Task brief -
Check each line of the material for the string "from", and copy the lines that have it.

▼

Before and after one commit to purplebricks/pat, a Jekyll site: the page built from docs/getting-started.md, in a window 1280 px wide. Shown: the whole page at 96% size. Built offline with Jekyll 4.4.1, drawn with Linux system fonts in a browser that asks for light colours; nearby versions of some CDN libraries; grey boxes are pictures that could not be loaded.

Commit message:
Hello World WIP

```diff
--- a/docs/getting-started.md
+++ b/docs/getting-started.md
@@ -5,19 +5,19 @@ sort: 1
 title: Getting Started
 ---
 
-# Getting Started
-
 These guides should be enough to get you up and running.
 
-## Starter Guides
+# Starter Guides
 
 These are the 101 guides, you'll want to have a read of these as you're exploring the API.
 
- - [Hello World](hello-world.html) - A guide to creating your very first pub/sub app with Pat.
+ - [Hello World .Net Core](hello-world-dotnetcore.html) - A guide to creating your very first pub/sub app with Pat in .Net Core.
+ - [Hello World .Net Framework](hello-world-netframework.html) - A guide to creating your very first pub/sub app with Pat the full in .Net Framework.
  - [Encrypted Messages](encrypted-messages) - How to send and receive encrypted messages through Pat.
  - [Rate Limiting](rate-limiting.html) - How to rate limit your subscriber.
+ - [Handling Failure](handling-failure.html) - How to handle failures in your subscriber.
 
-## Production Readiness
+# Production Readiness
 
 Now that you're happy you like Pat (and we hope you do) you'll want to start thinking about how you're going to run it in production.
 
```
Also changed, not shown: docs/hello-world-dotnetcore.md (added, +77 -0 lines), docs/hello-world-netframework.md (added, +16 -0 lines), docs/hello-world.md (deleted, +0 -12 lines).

▲
▼

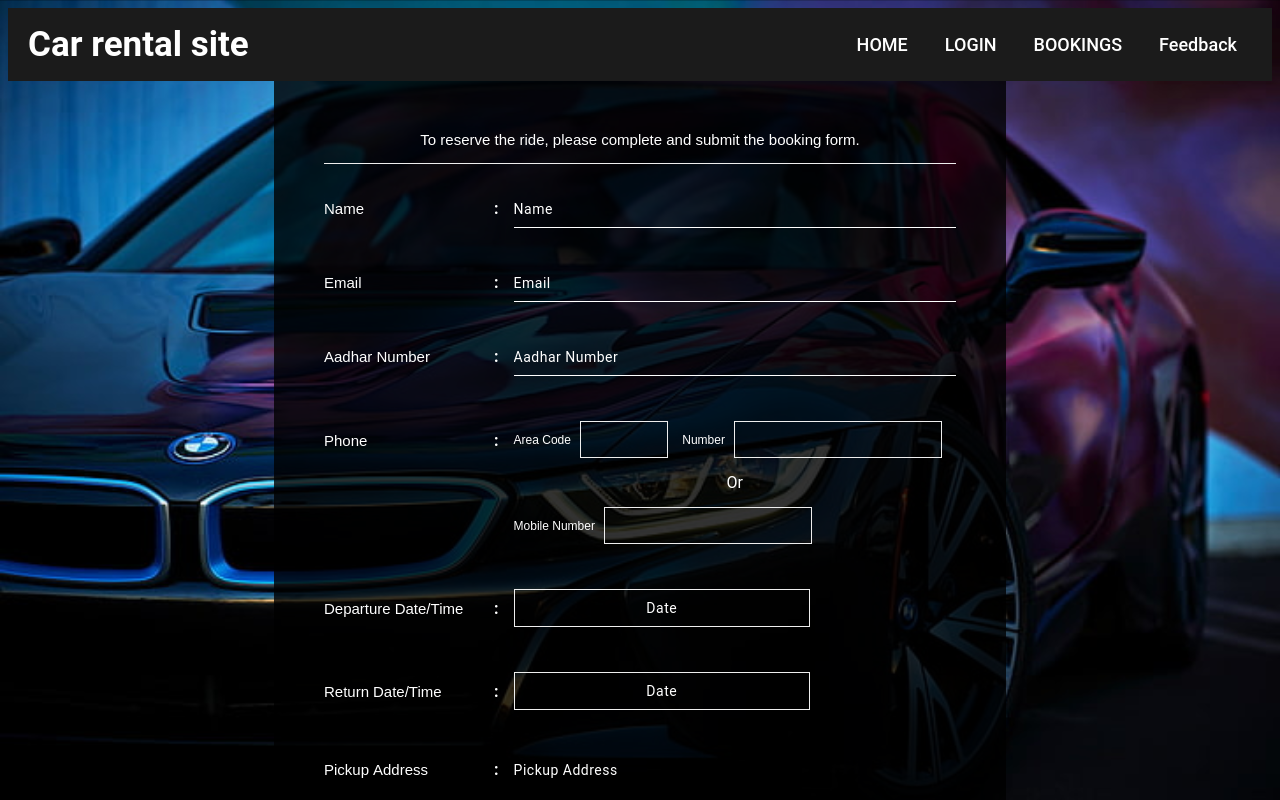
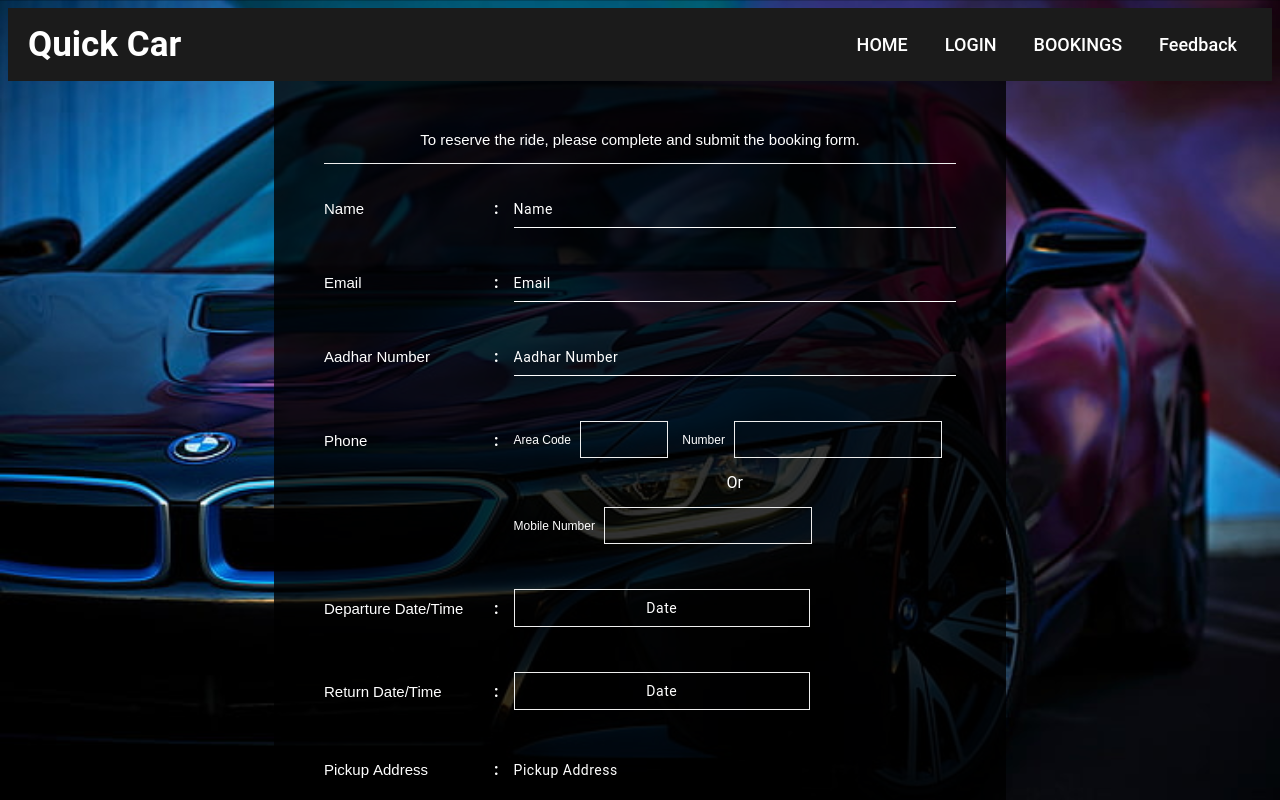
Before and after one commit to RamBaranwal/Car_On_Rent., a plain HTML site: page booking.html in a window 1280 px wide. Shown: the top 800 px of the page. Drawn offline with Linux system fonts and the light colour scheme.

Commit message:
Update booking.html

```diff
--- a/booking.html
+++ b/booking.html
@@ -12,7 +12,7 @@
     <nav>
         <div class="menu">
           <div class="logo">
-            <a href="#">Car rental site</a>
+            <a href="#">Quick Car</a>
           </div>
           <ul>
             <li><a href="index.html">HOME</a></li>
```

▲
▼

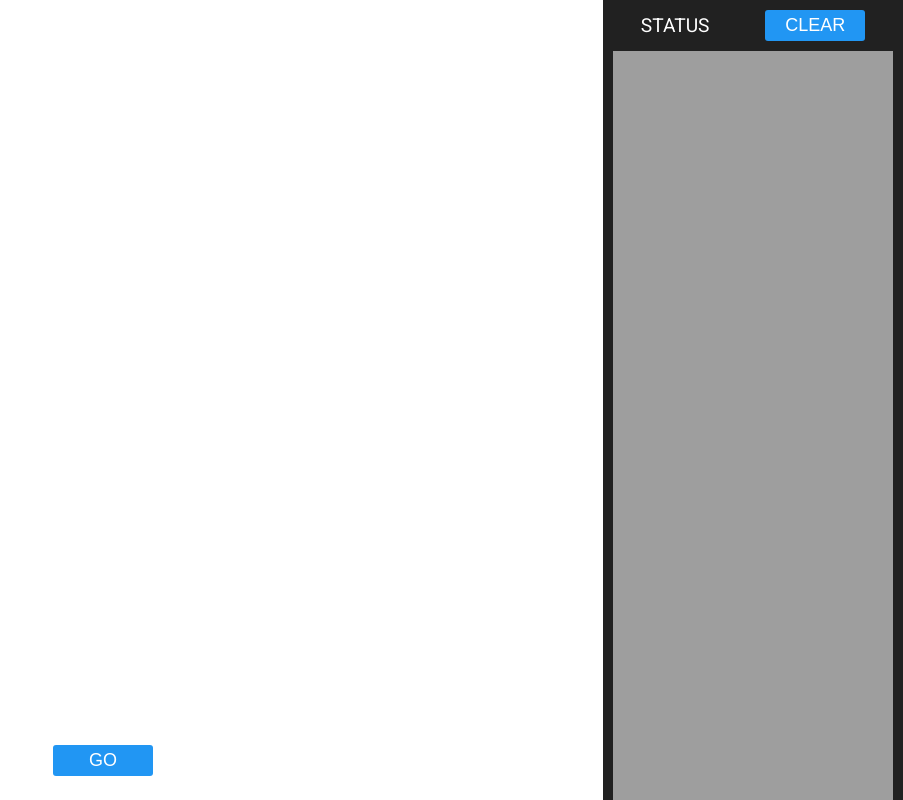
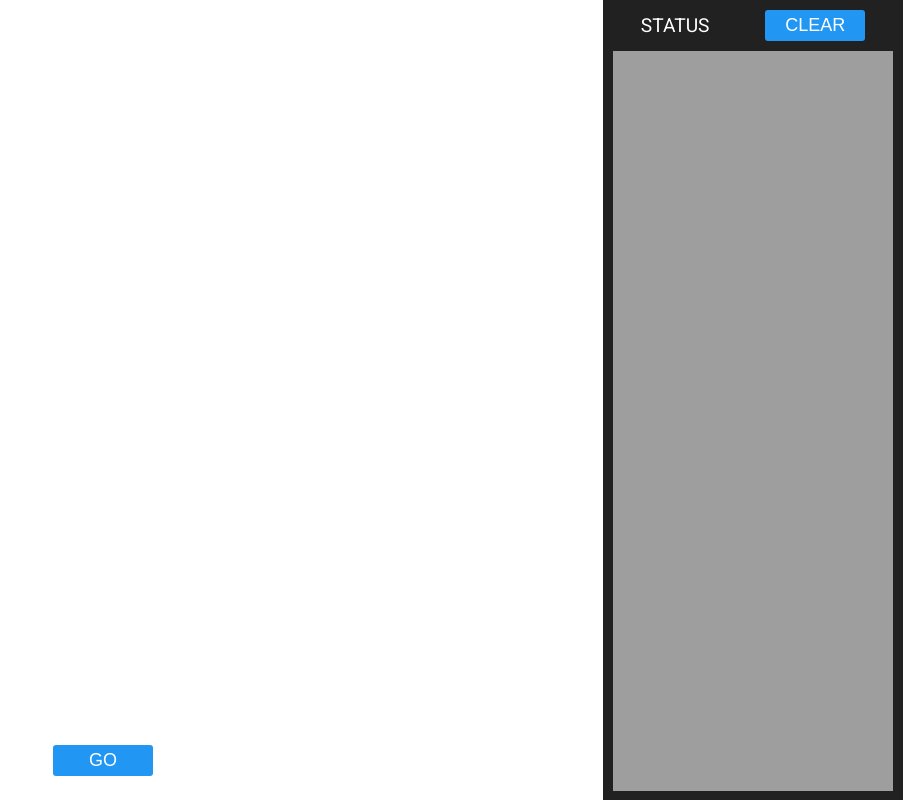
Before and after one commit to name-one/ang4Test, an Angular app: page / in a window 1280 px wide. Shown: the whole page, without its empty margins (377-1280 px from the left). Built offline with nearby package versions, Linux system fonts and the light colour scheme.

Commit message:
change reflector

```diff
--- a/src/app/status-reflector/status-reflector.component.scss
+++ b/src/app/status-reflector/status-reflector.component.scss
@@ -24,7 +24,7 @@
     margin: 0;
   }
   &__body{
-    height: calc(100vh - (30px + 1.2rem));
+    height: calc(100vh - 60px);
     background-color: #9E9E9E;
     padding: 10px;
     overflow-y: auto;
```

▲

Answer for this exercise -
Before and after one commit to purplebricks/pat, a Jekyll site: the page built from docs/getting-started.md, in a window 1280 px wide. Shown: the whole page at 96% size. Built offline with Jekyll 4.4.1, drawn with Linux system fonts in a browser that asks for light colours; nearby versions of some CDN libraries; grey boxes are pictures that could not be loaded.
Before and after one commit to name-one/ang4Test, an Angular app: page / in a window 1280 px wide. Shown: the whole page, without its empty margins (377-1280 px from the left). Built offline with nearby package versions, Linux system fonts and the light colour scheme.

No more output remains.